(DATA begins)

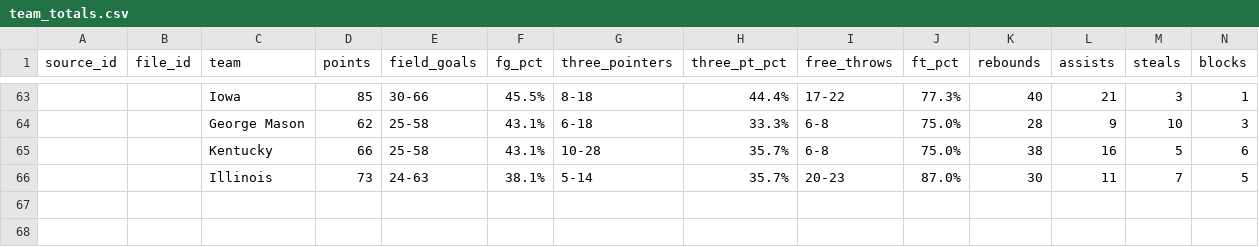
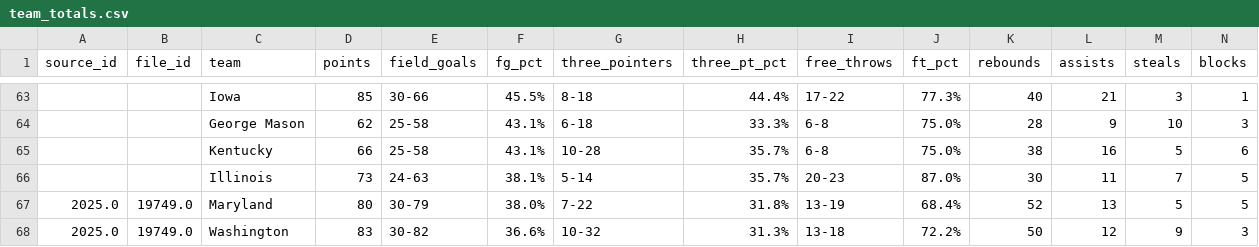
Before and after one commit to dwillis/umdwbb-data, a CSV file: 2025-26/team_totals.csv, drawn as a sheet; only a part is shown, gaps mark what is left out; rows hold the shown columns only; the diff names each change by its address in the sheet, - before the commit and + after, or states it on an @@ line.

```diff
--- a/2025-26/team_totals.csv
+++ b/2025-26/team_totals.csv
+row 67: 2025.0 | 19749.0 | Maryland | 80 | 30-79 | 38.0% | 7-22 | 31.8% | 13-19 | 68.4% | 52 | 13 | 5 | 5
+row 68: 2025.0 | 19749.0 | Washington | 83 | 30-82 | 36.6% | 10-32 | 31.3% | 13-18 | 72.2% | 50 | 12 | 9 | 3
```
Also changed, not shown: 2025-26/assists.csv, 2025-26/game_info.csv, 8 other files.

(DATA ends)

Tally the lines of the records that contain the word "shown" and state the total alone.

■ RESPONSE
2